Growing up in England, Thomas Wood took an early interest in healing sick animals.
His neighbor in the town of Orpington, on the southeastern edge of London, was a veterinarian who showed eight-year-old Thomas how to nurse a pair of ailing cats.
“She had two very sick cats and would invite me round to show me what was wrong,” Wood says. “One of them had a really bad abscess and I cleaned out the wound.”
Inspired, Wood set out on a path toward veterinary college. But his budding passion for science and research eventually led him to an entirely different destination: The Department of Genetics at Rutgers University–New Brunswick.
Wood, now a School of Arts and Sciences Honors Program senior in the Class of 2020, is finishing up a remarkable undergraduate odyssey. He routinely logged up to 35 hours a week in the lab of Tetsuya Nakamura, a professor who studies the fish-to-tetrapod transition that occurred some 400 million years ago.
He has been accepted into the Genetics and Development doctoral program at Columbia University.

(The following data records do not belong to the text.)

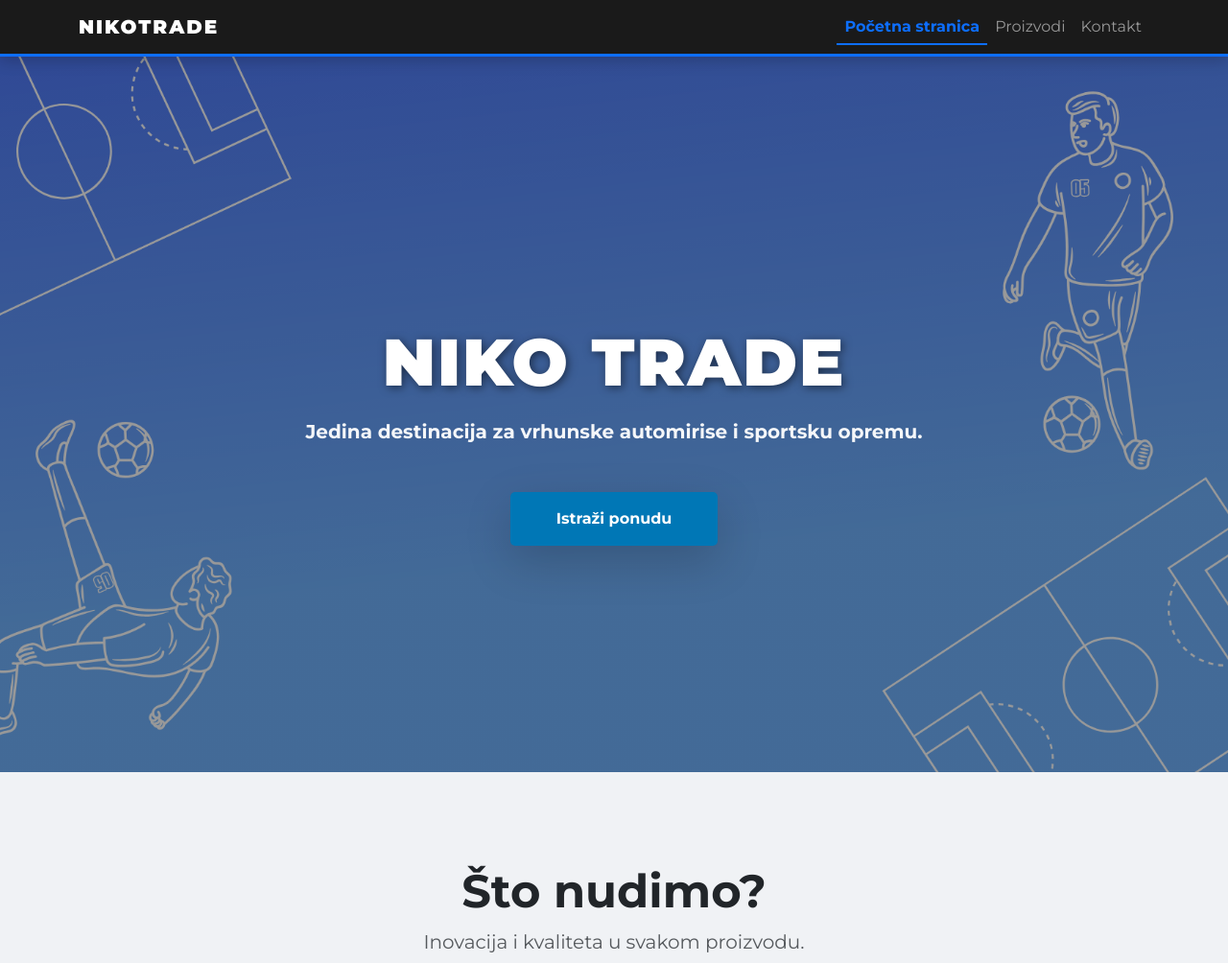
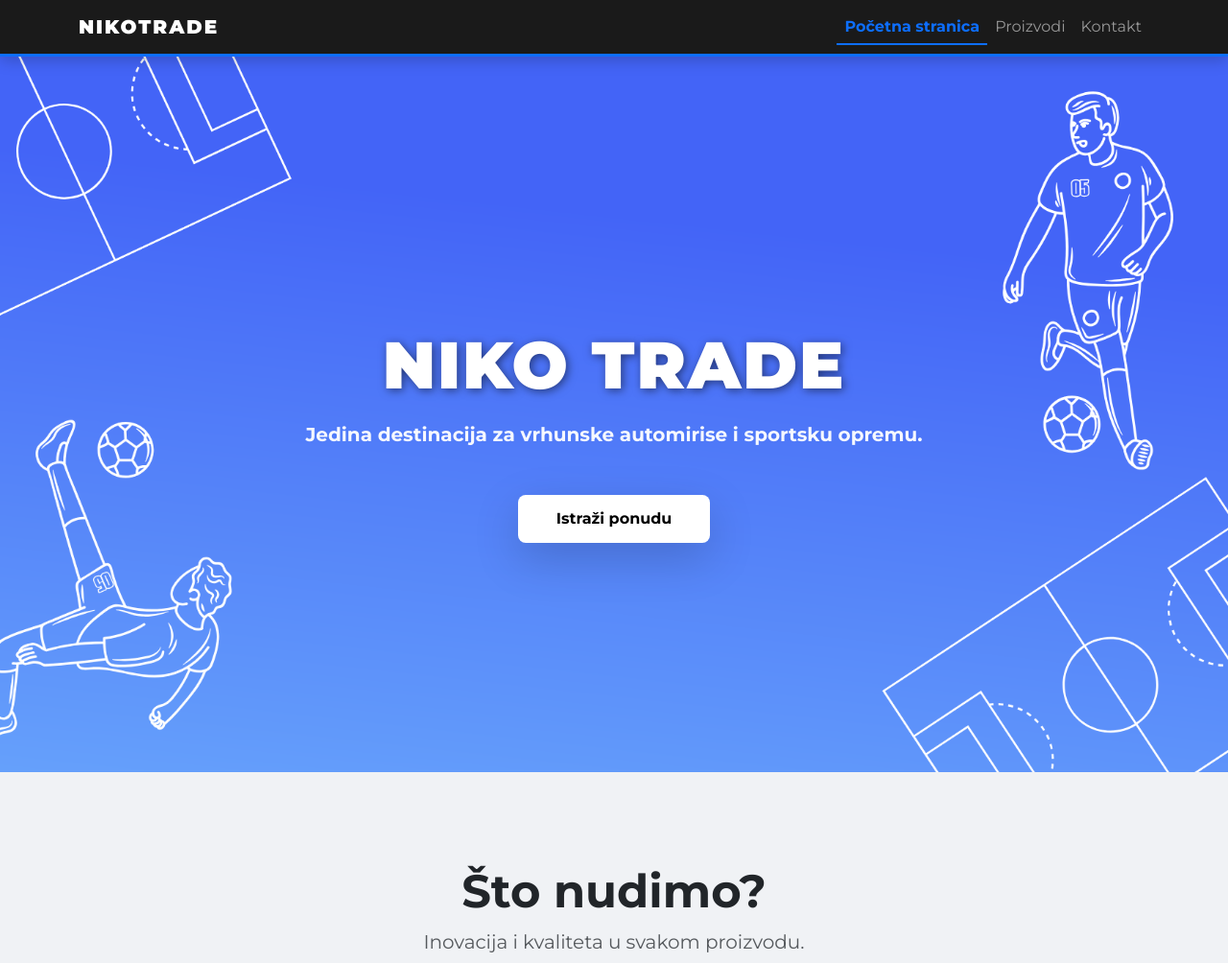
Before and after one commit to nivancic22/nikotrade-v2, a Django app: page / in a window 1280 px wide. Shown: the top 1004 px of the page at 96% size. Run offline with Django 5.2, Linux system fonts and the light colour scheme.

Commit message:
uklanjanje transparentnosti na hero imageu

```diff
--- a/shop/static/shop/css/style.css
+++ b/shop/static/shop/css/style.css
@@ -64,9 +64,8 @@ main {
 /* Hero Section */
 .hero-section {
     min-height: 100vh;
-    /* Putanja pretpostavlja da je slika u static/images/, a css u static/css/ */
-    background: linear-gradient(rgba(0, 0, 0, 0.4), rgba(0, 0, 0, 0.4)),
-                url('../images/hero-bg.png');
+    /* Uklonjen linear-gradient, ostaje samo slika */
+    background: url('../images/hero-bg.png');
     background-size: cover;
     background-position: center;
     margin-top: -95px;
@@ -95,17 +94,22 @@ main {
 }
 
 .btn-hero {
-    background-color: #0077b6;
-    color: white;
-    font-weight: bold;
-    padding: 1rem 3rem;
-    border-radius: 5px;
-    border: none;
-    transition: transform 0.3s ease, background-color 0.3s ease;
+    background-color: #ffffff; /* Bijela pozadina kao na Instagram gumbu */
+    color: #000000;            /* Potpuno crni tekst za maksimalan kontrast */
+    font-weight: 700;          /* Podebljan tekst */
+    padding: 0.8rem 2.5rem;    /* Unutarnji razmak */
+    border-radius: 8px;        /* Blago zaobljeni rubovi (rounded-2 stil) */
+    border: none;              /* Bez obruba */
+    display: inline-flex;
+    align-items: center;
+    justify-content: center;
+    transition: all 0.3s ease;
+    text-decoration: none;
 }
 
 .btn-hero:hover {
-    background-color: #005f92;
-    color: white;
-    transform: scale(1.05);
+    background-color: #f8f9fa; /* Lagana siva na hover da se osjeti klik */
+    color: #000000;
+    transform: translateY(-2px); /* Suptilno podizanje */
+    box-shadow: 0 5px 15px rgba(0,0,0,0.1); /* Blaga sjena na hover */
 }
```
Also changed, not shown: shop/static/shop/images/hero-bg.png.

"Although my senior year has been cut short by the COVID-19 pandemic, my Rutgers experience has been amazing," he says. “I had the opportunity to study the topic that fascinates me and get excellent preparation for graduate school.”
At Rutgers, Wood's main research interest was in the genetic mechanisms that allowed fish to evolve into land vertebrates such as mammals, birds, and reptiles.
Although my senior year has been cut short by the COVID-19 pandemic, my Rutgers experience has been amazing.
“It’s a crucial transition,” Wood says. “There were many fundamental changes that had to occur and that continue to shape our lives today."
Working with Nakamura, Wood contributed to the available knowledge in his field. He co-authored a review paper with Nakamura that was published in the journal Frontiers in Cell and Developmental Biology.
In the article, the two write how state-of-the-art techniques in molecular biology and imaging are serving to expand our understanding of the genetics involved in the transition.
In the lab, Wood uses reverse genetic approaches and CT scans to identify the genes and molecular pathways involved in the origin of the neck. By “turning off” certain genes, he says, sample fish began to lose the solid connection that fuses the skull to the body, creating a gap in which a neck could develop.
“I am specifically looking at the making of the bridge between the skull and the rest of the body that became the neck and parts of the shoulder and scapula,” Wood says. “Expanding our knowledge of developmental pathways in humans is beneficial in many ways, including for understanding health, such as providing important information for the study of bone diseases.”
Wood’s own evolution—from aspiring veterinarian to genetics researcher—took hold naturally from his early interactions with veterinary surgeons. He found himself fascinated by genetic techniques such as polymerase chain reaction, or PCR, which is used to copy DNA or RNA samples for analysis.
“It was clear that these basic techniques could push the boundaries of what we know about medicine and genetic diseases,” he says
As it became evident that his interests went beyond veterinary science, one of the scientists he was working with in England advised him to seek out an American research university.
“And it just so happened that my guidance counselor received an email from Rutgers expressing interest in students and offering to help facilitate the process,’’ he said. “This set me on my 3,500 mile long path away from veterinary medicine in the UK to the genetics program here at Rutgers.”
It is a journey he is happy he made. The Department of Genetics, like others in the life sciences, offers ample opportunity for undergraduate research.
“It has been a fantastic situation,” Wood says.
He wrote his senior honors thesis on "The Evolutionary Origin of the Neck: The Genetic Mechanisms Behind Girdle Development and Evolution in Zebrafish."
He also found himself right at home with the range of activities available at Rutgers. He got involved with the Association of Undergraduate Geneticists, the Filipino Martial Arts Club, and Leadership and Experiential Learning.
Wood also received the Enrico P. Veltri Scholarship for the Life Sciences and the Duncan and Nancy Macmillan Award for Research Excellence.